> **YOUR INSTRUCTIONS**:
Although the records contain pictures, only their text should be set down, exactly as written.
>>>>
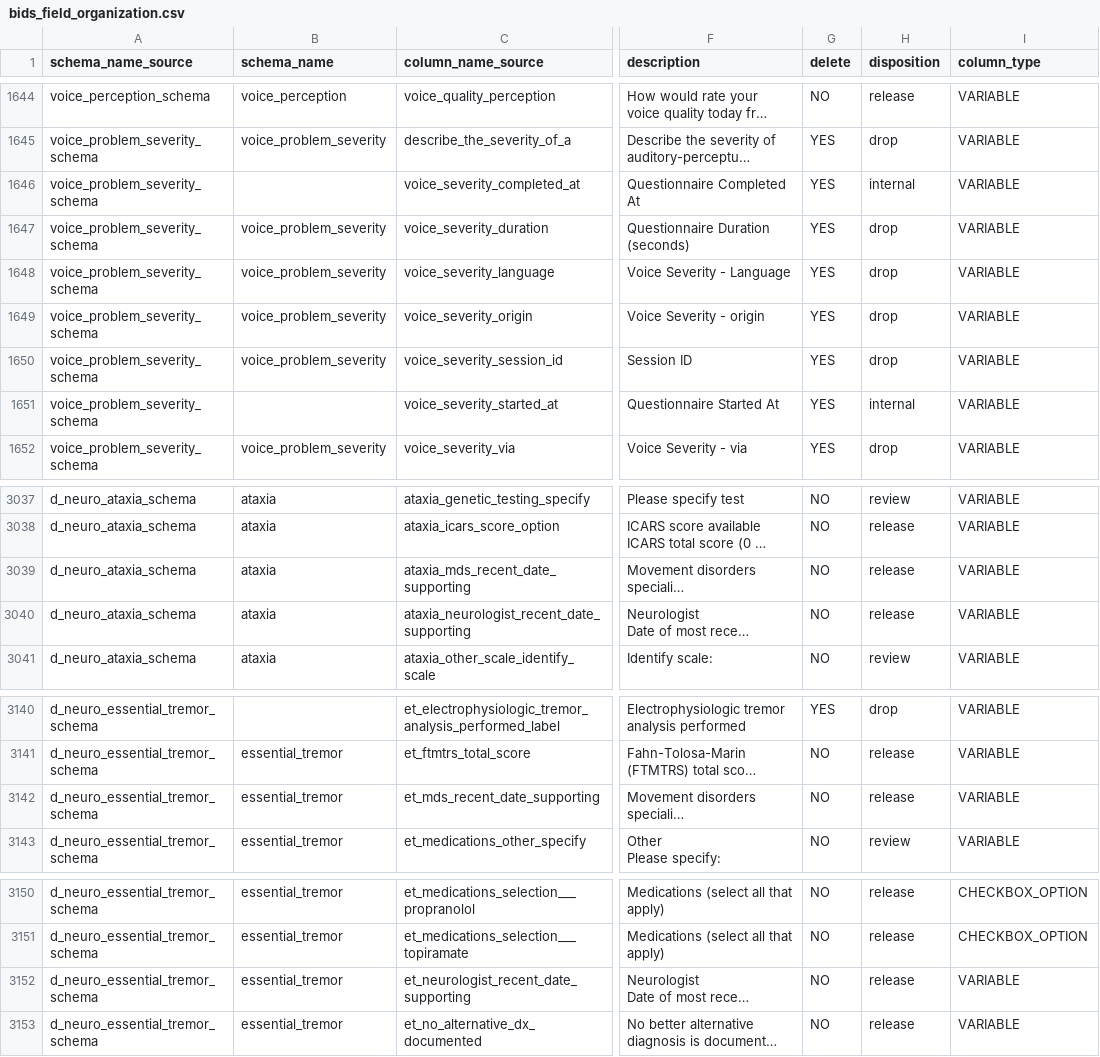
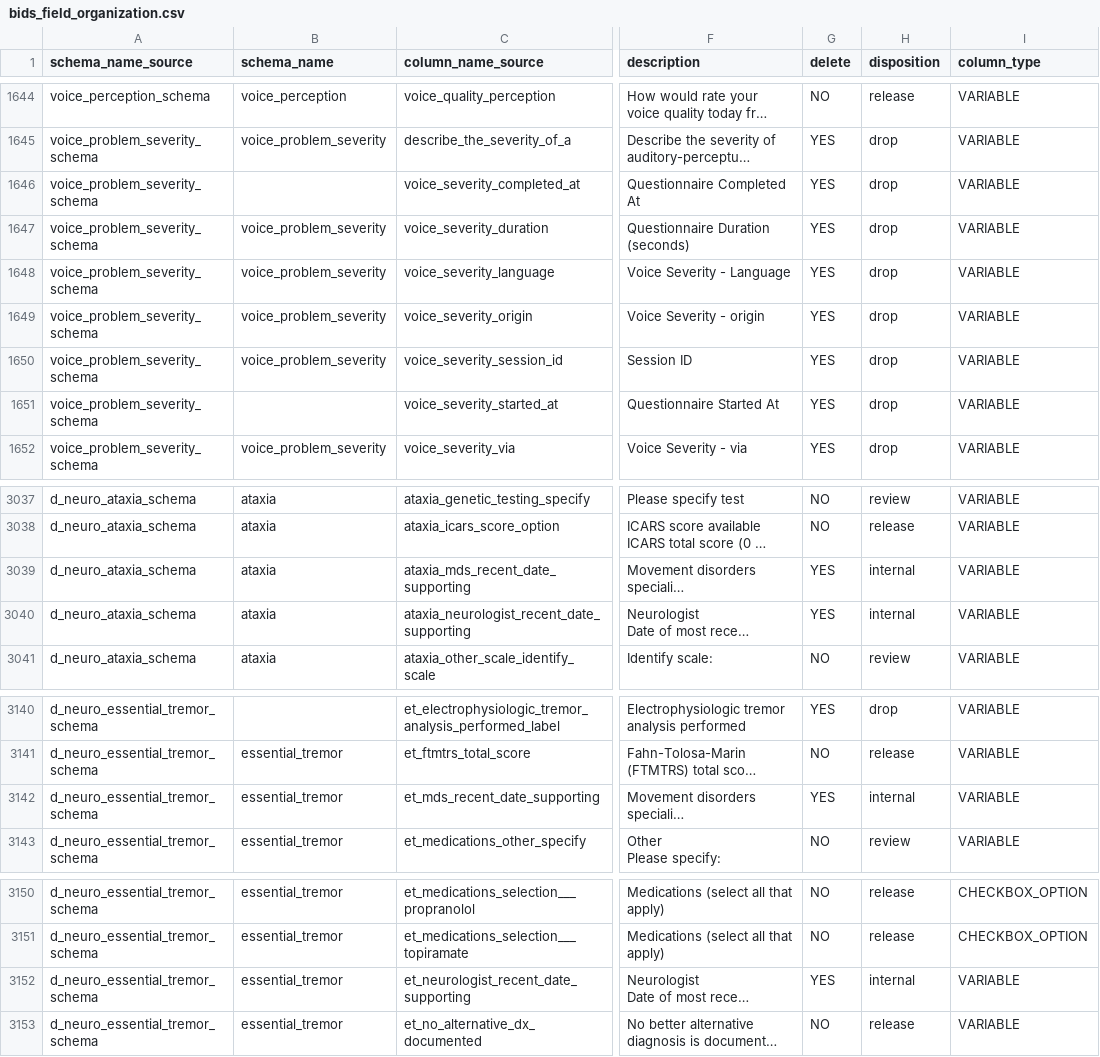
Before and after one commit to sensein/b2aiprep, a CSV file: src/b2aiprep/prepare/resources/bids_field_organization.csv, drawn as a sheet; only a part is shown, gaps mark what is left out; long unchanged cells end in …; the diff names each change by its address in the sheet, - before the commit and + after, or states it on an @@ line.

```diff
--- a/src/b2aiprep/prepare/resources/bids_field_organization.csv
+++ b/src/b2aiprep/prepare/resources/bids_field_organization.csv
-H1646 (disposition): internal
+H1646 (disposition): drop
-H1651 (disposition): internal
+H1651 (disposition): drop
-G3039:G3040 (delete): NO
+G3039:G3040 (delete): YES
-H3039:H3040 (disposition): release
+H3039:H3040 (disposition): internal
-G3142 (delete): NO
+G3142 (delete): YES
-H3142 (disposition): release
+H3142 (disposition): internal
-G3152 (delete): NO
+G3152 (delete): YES
-H3152 (disposition): release
+H3152 (disposition): internal
```
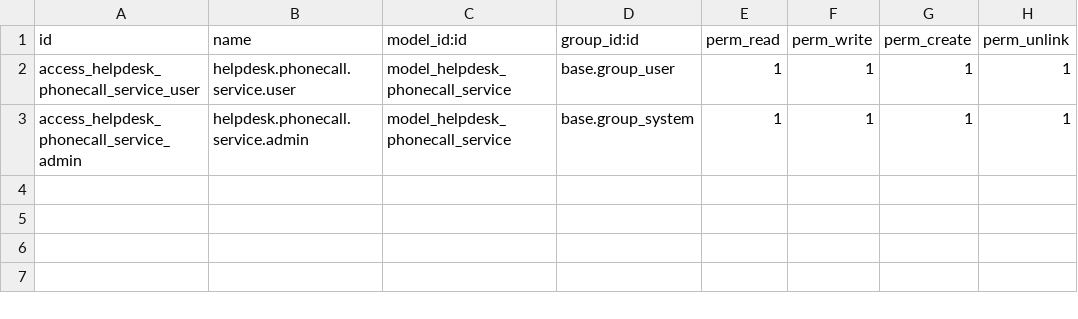
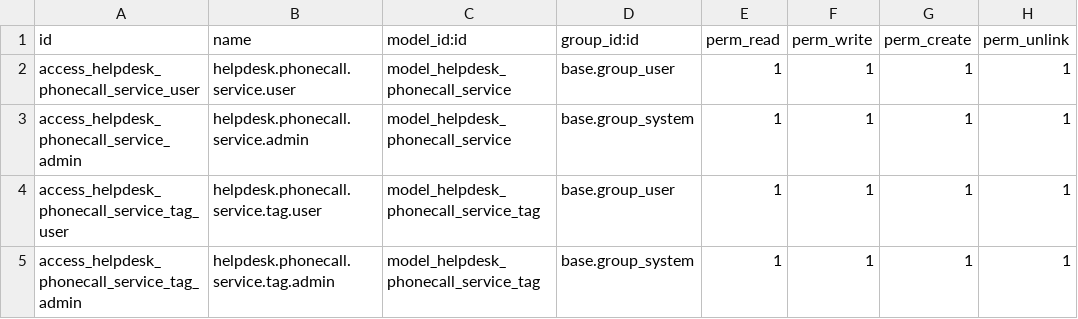
Before and after one commit to mulaudzicalvin/multidadosti-addons, a CSV file: helpdesk_phonecall_support/security/ir.model.access.csv, drawn as a sheet; the diff names each change by its address in the sheet, - before the commit and + after, or states it on an @@ line.

Commit message:
[FIX]Inclusão de regra de acesso para model 'helpdesk.phonecall.service.tag'

```diff
--- a/helpdesk_phonecall_support/security/ir.model.access.csv
+++ b/helpdesk_phonecall_support/security/ir.model.access.csv
+row 4: access_helpdesk_phonecall_service_tag_user | helpdesk.phonecall.service.tag.user | model_helpdesk_phonecall_service_tag | base.group_user | 1 | 1 | 1 | 1
+row 5: access_helpdesk_phonecall_service_tag_admin | helpdesk.phonecall.service.tag.admin | model_helpdesk_phonecall_service_tag | base.group_system | 1 | 1 | 1 | 1
```
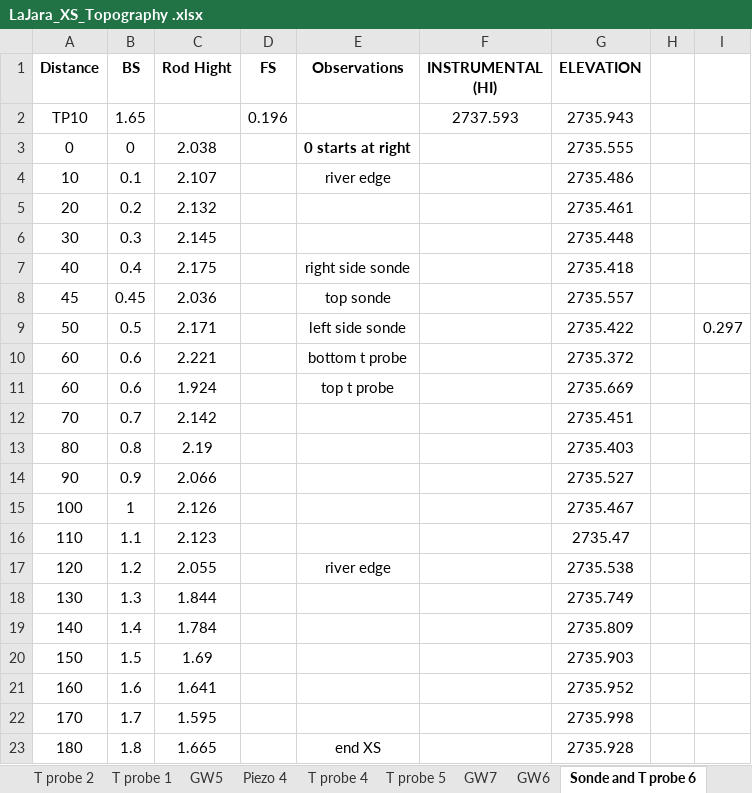
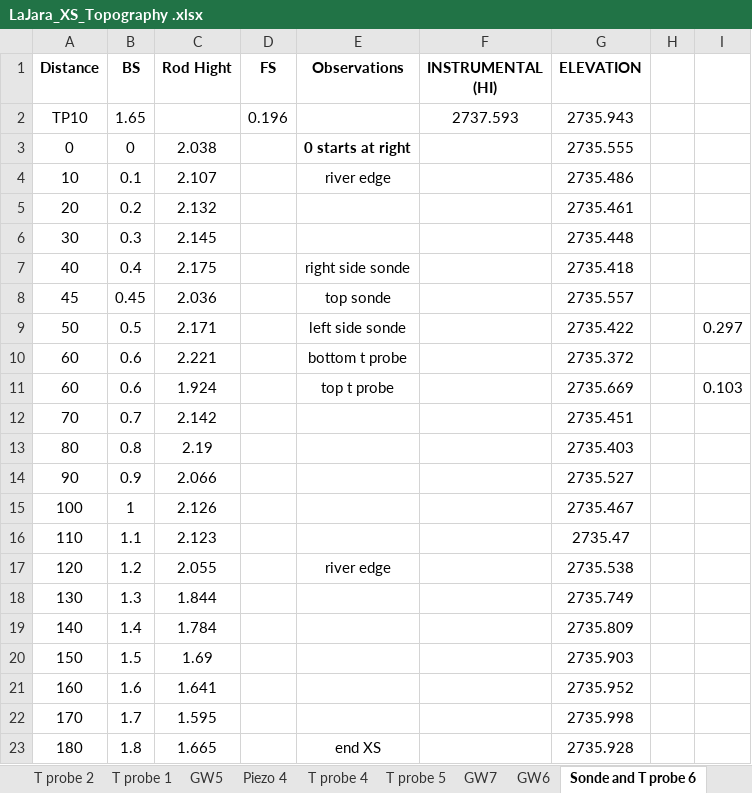
Before and after one commit to nicole-hucke/La_Jara, an Excel workbook: Topography/LaJara_TopoSurvey/LaJara_XS_Topography .xlsx, sheet Sonde and T probe 6, drawn as a sheet; values as stored, in another font and other column widths than the file's, no borders; the diff names each change by its address in the sheet, - before the commit and + after, or states it on an @@ line.

```diff
--- a/Topography/LaJara_TopoSurvey/LaJara_XS_Topography .xlsx (sheet Sonde and T probe 6)
+++ b/Topography/LaJara_TopoSurvey/LaJara_XS_Topography .xlsx (sheet Sonde and T probe 6)
-I11: (empty)
+I11: 0.103
```
Also changed, not shown: sheet T probe 7, sheet T probe 5, sheet T probe 1, sheet T probe 4, sheet T probe 2, sheet T probe 8, 1 more sheet.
<<<<
> **ANSWER BOX**:
Before and after one commit to sensein/b2aiprep, a CSV file: src/b2aiprep/prepare/resources/bids_field_organization.csv, drawn as a sheet; only a part is shown, gaps mark what is left out; long unchanged cells end in …; the diff names each change by its address in the sheet, - before the commit and + after, or states it on an @@ line.

```diff
--- a/src/b2aiprep/prepare/resources/bids_field_organization.csv
+++ b/src/b2aiprep/prepare/resources/bids_field_organization.csv
-H1646 (disposition): internal
+H1646 (disposition): drop
-H1651 (disposition): internal
+H1651 (disposition): drop
-G3039:G3040 (delete): NO
+G3039:G3040 (delete): YES
-H3039:H3040 (disposition): release
+H3039:H3040 (disposition): internal
-G3142 (delete): NO
+G3142 (delete): YES
-H3142 (disposition): release
+H3142 (disposition): internal
-G3152 (delete): NO
+G3152 (delete): YES
-H3152 (disposition): release
+H3152 (disposition): internal
```
Before and after one commit to mulaudzicalvin/multidadosti-addons, a CSV file: helpdesk_phonecall_support/security/ir.model.access.csv, drawn as a sheet; the diff names each change by its address in the sheet, - before the commit and + after, or states it on an @@ line.

Commit message:
[FIX]Inclusão de regra de acesso para model 'helpdesk.phonecall.service.tag'

```diff
--- a/helpdesk_phonecall_support/security/ir.model.access.csv
+++ b/helpdesk_phonecall_support/security/ir.model.access.csv
+row 4: access_helpdesk_phonecall_service_tag_user | helpdesk.phonecall.service.tag.user | model_helpdesk_phonecall_service_tag | base.group_user | 1 | 1 | 1 | 1
+row 5: access_helpdesk_phonecall_service_tag_admin | helpdesk.phonecall.service.tag.admin | model_helpdesk_phonecall_service_tag | base.group_system | 1 | 1 | 1 | 1
```
Before and after one commit to nicole-hucke/La_Jara, an Excel workbook: Topography/LaJara_TopoSurvey/LaJara_XS_Topography .xlsx, sheet Sonde and T probe 6, drawn as a sheet; values as stored, in another font and other column widths than the file's, no borders; the diff names each change by its address in the sheet, - before the commit and + after, or states it on an @@ line.

```diff
--- a/Topography/LaJara_TopoSurvey/LaJara_XS_Topography .xlsx (sheet Sonde and T probe 6)
+++ b/Topography/LaJara_TopoSurvey/LaJara_XS_Topography .xlsx (sheet Sonde and T probe 6)
-I11: (empty)
+I11: 0.103
```
Also changed, not shown: sheet T probe 7, sheet T probe 5, sheet T probe 1, sheet T probe 4, sheet T probe 2, sheet T probe 8, 1 more sheet.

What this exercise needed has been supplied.